As we know, lecithin is a great inclusion in a nail care product as it contains a ton of those wonderful phospholipids, and lanolin is a great barrier ingredient that can repel water. So let's take a look at formulating a cuticle and nail balm using these ingredients.
This recipe is rated E for everyone, and is fantastic for beginners, those who don't wish to use preservatives, or those who are seeking an all natural product. The shelf life of this product is dependent upon the shelf life of your oils.
LANOLIN & LECITHIN CUTICLE BALM
12% hazelnut or soy bean oil
37% mango or green tea butter
1% fragrance or essential oil
Weigh all the ingredients, except the fragrance or essential oil, into a heatproof container and place in a double boiler. When melted, remove and add your fragrance or essential oil. Pour into your container. Rejoice.
As a quick point of interest, I've been using this as a lip balm and it feels just lovely. Quite greasy - definitely a night time application kind of product - but it doesn't bother my lips the way ones with more wax usually does for me. I find lip balm sticks feel like they're drying my lips out - I have no idea why - but this one doesn't! If you want to use it for this application, add only lip friendly essential oils and leave out the fragrance oils. It doesn't taste like anything, so you don't really need a flavour, but you can add up to 3% flavour oils if you want!
This balm will have a slightly liquidy consistency - it won't come out of your container, but it will melt easily when you touch it. The yellow colour comes from the lanolin (yellow-brown) and the lecithin (very brown). It is sticky and greasy feeling, but it really does make your cuticles feel very moisturized!
The reason for my ingredients? We know the lanolin is very moisturizing and offers water repelling properties. The lecithin offers the wonderful phospholipids along with great moisturizing, as do the hazelnut and soy bean oils. I chose to use green tea butter because I had it in the house and I figured it would be a nice inclusion - all those lovely tannins and anti-oxidants will make it feel a little drier, and that's a good thing with the greasiness of the lanolin. And the beeswax was to make it more water repellant and stiffer.

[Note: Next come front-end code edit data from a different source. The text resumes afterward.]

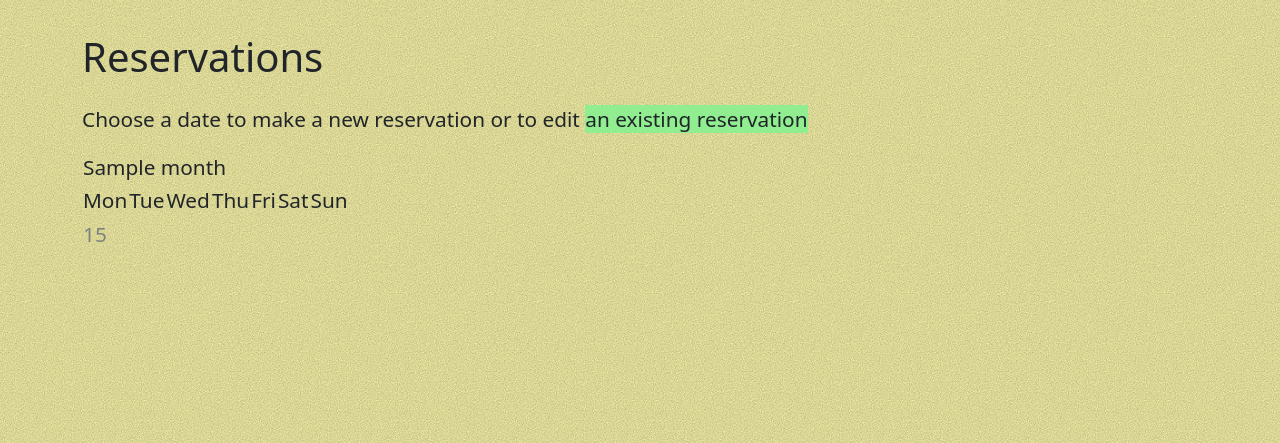
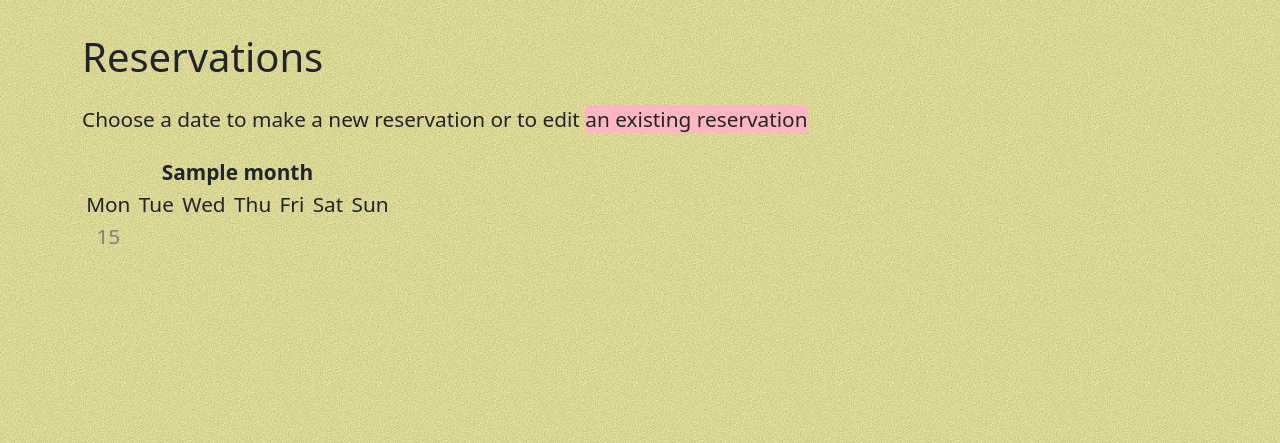
Before and after one commit to ctr-code/heart-of-ruritania, a Django app: template core/templates/core/reservations.html in a window 1280 px wide. Shown: the part 66-509 px from the top of the page. Run offline with Django 5.2, Linux system fonts and the light colour scheme; the template is opened without the code that fills it: most values are stand-ins (such as "Sample title", 1, 10 or a date in 2020); some libraries are stand-ins or nearby versions.

Commit message:
Format menu and reservations

```diff
--- a/core/templates/core/reservations.html
+++ b/core/templates/core/reservations.html
@@ -4,16 +4,16 @@
 {% block head_title %}Reservations - The Heart of Ruritania{% endblock %}
 
 {% block main %}
-<section class="container">
+<section id="reservations" class="container">
     <div class="row">
         <div class="col-12">
             <h1>Reservations</h1>
             <p>Choose a date to make a new reservation or to edit <span class="day_edit">an existing reservation</span></p>
-            <table>{% for month in months %}
-                <tr>
+            {% for month in months %}<table>
+                <tr class="cal_month">
                     <td colspan="7">{{ month.name }}</td>
                 </tr>
-                <tr>
+                <tr class="cal_dow">
                     <td>Mon</td>
                     <td>Tue</td>
                     <td>Wed</td>
@@ -21,7 +21,7 @@
                     <td>Fri</td>
                     <td>Sat</td>
                     <td>Sun</td>
-                {% for day in month.days %}
+                    {% for day in month.days %}
                     {% if forloop.counter0|divisibleby:7 %}</tr><tr>{% endif %}
                     {% spaceless %}
                     <td>
@@ -34,10 +34,10 @@
                         </div>
                     </td>
                     {% endspaceless %}
+                    {% endfor %}
+                </tr>
+                </table>
                 {% endfor %}
-                </tr>
-                {% endfor %}
-            </table>
         </div>
     </div>
 </section>
--- a/static/css/style.css
+++ b/static/css/style.css
@@ -24,6 +24,12 @@ h1 {
     color: black;
 }
 
+/* Menu */
+
+#restaurant_menu li {
+    padding: .15em 0em;
+}
+
 /* Opening hours */
 
 #hours_table tr+tr {
@@ -41,6 +47,23 @@ h1 {
 }
 
 /* Reservations */
+
+#reservations table {
+    margin-top: 1em;
+}
+
+#reservations td {
+    text-align: center;
+}
+
+#reservations .cal_month {
+    font-weight: bold;
+}
+
+#reservations .cal_dow td {
+    padding: 0 .2em;
+}
+
 .day_hide {
     visibility: hidden;
 }
@@ -50,7 +73,7 @@ h1 {
 }
 
 .day_edit {
-    background-color: lightgreen;
+    background-color: lightpink;
 }
 
 /* Slots */
```
Also changed, not shown: core/templates/core/menu.html (+13 -13 lines).
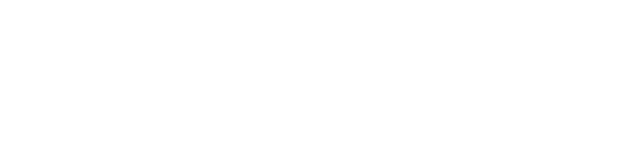
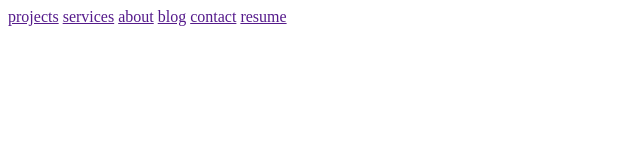
Before and after one commit to hannahmuhoho/portfolio, a plain HTML site: page index.html in a window 1280 px wide. Shown: the whole page, without its empty margins (0-640 px from the left). Drawn offline with Linux system fonts and the light colour scheme.

Commit message:
Add files via upload

```diff
--- a/index.html
+++ b/index.html
@@ -14,5 +14,21 @@
     <meta name="viewport" content="width=device-width, initial-scale=1.0" />
     <title>ann waithira</title>
   </head>
-  <body></body>
+  <body>
+    <!--navigation bar-->
+  </body>
+  <nar>
+    <a href="">projects</a>
+    <a href="">services</a>
+    <a href="">about</a>
+    <a href="">blog</a>
+    <a href="">contact</a>
+    <a href="">resume</a>
+  </nar>
+  <!-- hero section-->
+  <header></header>
+  <!--main section-->
+  <main></main>
+  <!--footer section-->
+  <footer></footer>
 </html>
```
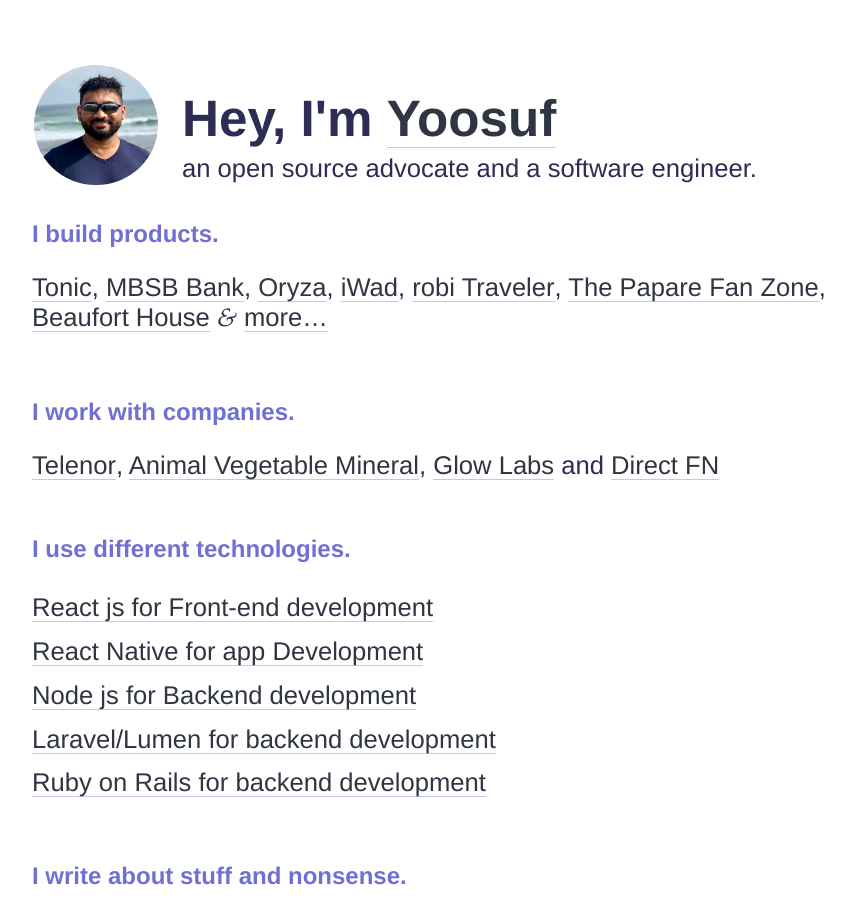
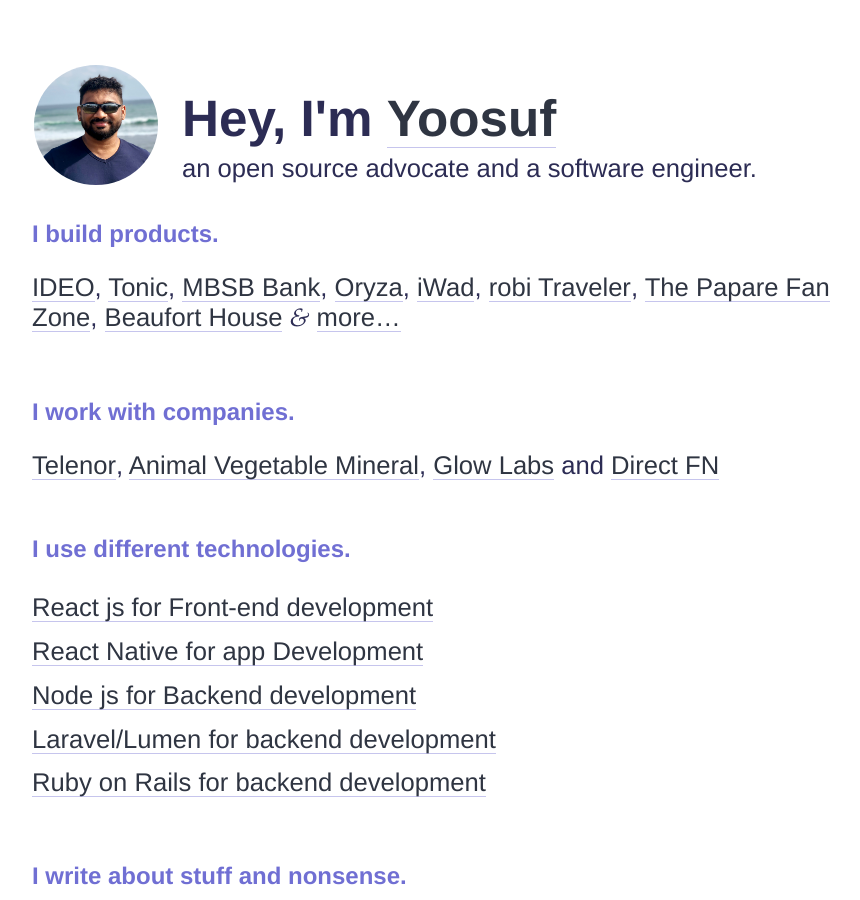
Before and after one commit to yoosuf/yoosuf.github.io, a Jekyll site: the page built from index.html, in a window 1280 px wide and 900 px high. Shown: the whole window, without its empty margins (0-860 px from the left). Built offline with Jekyll 4.4.1, drawn with Linux system fonts in a browser that asks for light colours.

Commit message:
added IDEO

```diff
--- a/index.html
+++ b/index.html
@@ -36,7 +36,7 @@
 
 <div class="section">
 <h3 class="section-title">I build products.</h3>
-<p><a href="http://mytonic.com/en" target="_blank">Tonic</a>, <a href="https://www.mbsbbank.com" target="_blank">MBSB Bank</a>, <a href="https://oryza.io/" target="_blank">Oryza</a>, <a href="https://iwantadelivery.com/" target="_blank">iWad</a>, <a href="https://www.robi.com.bd/media-room/press-release/overseas-travel-made-easy-with-traveler-app?lang=eng" target="_blank">robi Traveler</a>, <a href="http://www.thepapare.com/app" target="_blank">The Papare Fan Zone</a>, <a href="https://www.beauforthousechelsea.co.uk/" target="_blank">Beaufort House</a> <span class="amp">&amp;</span> <a href="/projects/">more&hellip;</a></p>
+<p><a href="https://www.ideo.com" target="_blank">IDEO</a>, <a href="http://mytonic.com/en" target="_blank">Tonic</a>, <a href="https://www.mbsbbank.com" target="_blank">MBSB Bank</a>, <a href="https://oryza.io/" target="_blank">Oryza</a>, <a href="https://iwantadelivery.com/" target="_blank">iWad</a>, <a href="https://www.robi.com.bd/media-room/press-release/overseas-travel-made-easy-with-traveler-app?lang=eng" target="_blank">robi Traveler</a>, <a href="http://www.thepapare.com/app" target="_blank">The Papare Fan Zone</a>, <a href="https://www.beauforthousechelsea.co.uk/" target="_blank">Beaufort House</a> <span class="amp">&amp;</span> <a href="/projects/">more&hellip;</a></p>
 </div>
 
 
```
Also changed, not shown: projects.md (+1 -1 lines).
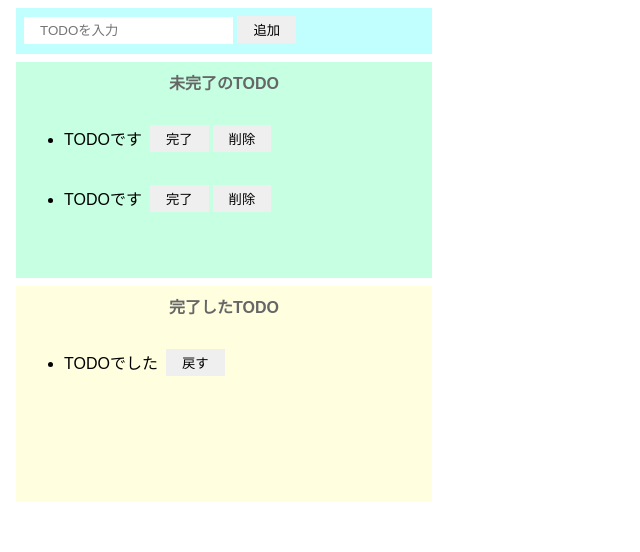
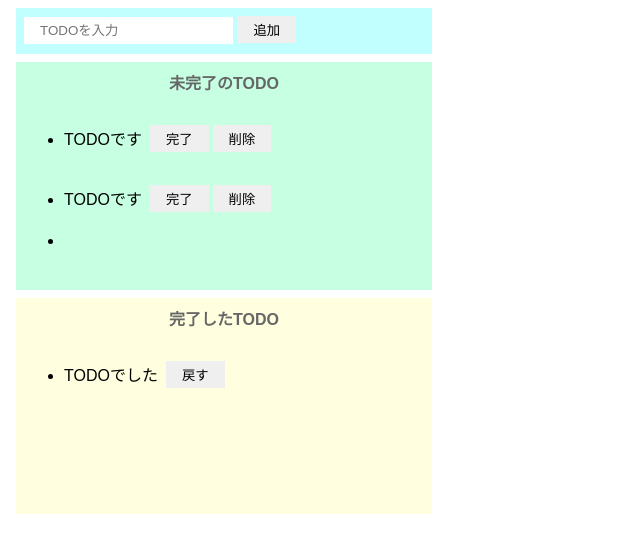
Before and after one commit to shitosatakuka/practiceReact-todoApp, a website built with Parcel: page src/index.html in a window 1280 px wide. Both pictures are taken after a click on the button "追加". Shown: the whole page, without its empty margins (0-640 px from the left). Built offline with nearby package versions, Linux system fonts and the light colour scheme.

Commit message:
Update index.html and index.mjs todoに入れて、追加を押すと未完了リストにテキストが追加される。

```diff
--- a/src/index.html
+++ b/src/index.html
@@ -12,15 +12,15 @@
     </div>
     <div class="incomplete-area">
       <p class="title">未完了のTODO</p>
-      <ul>
-        <li>
+      <ul id="incomplete-list">
+        <li class="incomplete-item">
           <div class="list-row">
             <p>TODOです</p>
               <button>完了</button>
               <button>削除</button>
           </div>
         </li>
-        <li>
+        <li class="incomplete-item">
           <div class="list-row">
             <p>TODOです</p>
               <button>完了</button>
--- a/src/index.mjs
+++ b/src/index.mjs
@@ -7,7 +7,28 @@ const onClickAdd = () => {
   const inputText = document.getElementById("add-text").value;
   //   追加ボタンが押されたら入力内容を初期化する
   document.getElementById("add-text").value = "";
-  alert(inputText);
+  // alert(inputText);
+
+  // liタグの生成
+  const li = document.createElement("li");
+  li.className = "incomplete-item";
+  // console.log(li);
+
+  // divタグの生成
+  const div = document.createElement("div");
+  div.className = "list-row";
+  // console.log(div);
+
+  // pタグの生成
+  const p = document.createElement("p");
+  p.innerText = inputText;
+  // console.log(p);
+
+  // 入れ子にする
+  li.appendChild(div).appendChild(p);
+
+  // 未完了リストに追加
+  document.getElementById("incomplete-list").appendChild(li);
 };
 // idを取得して、クリックのイベントが発生したらonClickAddの関数が実行される。
 document
```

If you aren't a fan of using lanolin, then consider using something like babassu oil, coconut or virgin coconut oil, or shea butter in its place. (Click here for those links.) And if you consider this too greasy, consider adding 2% IPM to the mixture, or substituting some of the oils for lighter ones like fractionated coconut oil or some esters like C12-15 alkyl benzoate. I wouldn't suggest switching the lecithin - this is vital ingredient in this recipe.
If you're on the fence about making this product, my mom says it's the nicest thing for her nails I've ever made. She has very brittle nails, easily broken or split, with cuticles that are torn and ripped. She uses loads of different hand lotions (most of them not mine - what's up with that?) and she uses nail hardeners to try to keep her nails from cracking and splitting. In a few days she said she noticed a huge difference, and feels her nails are more flexible after using this balm at night before bed! Wow! I'm so glad I found something that worked for her!
Join me tomorrow for a variation on this recipe that can be used as a whipped butter!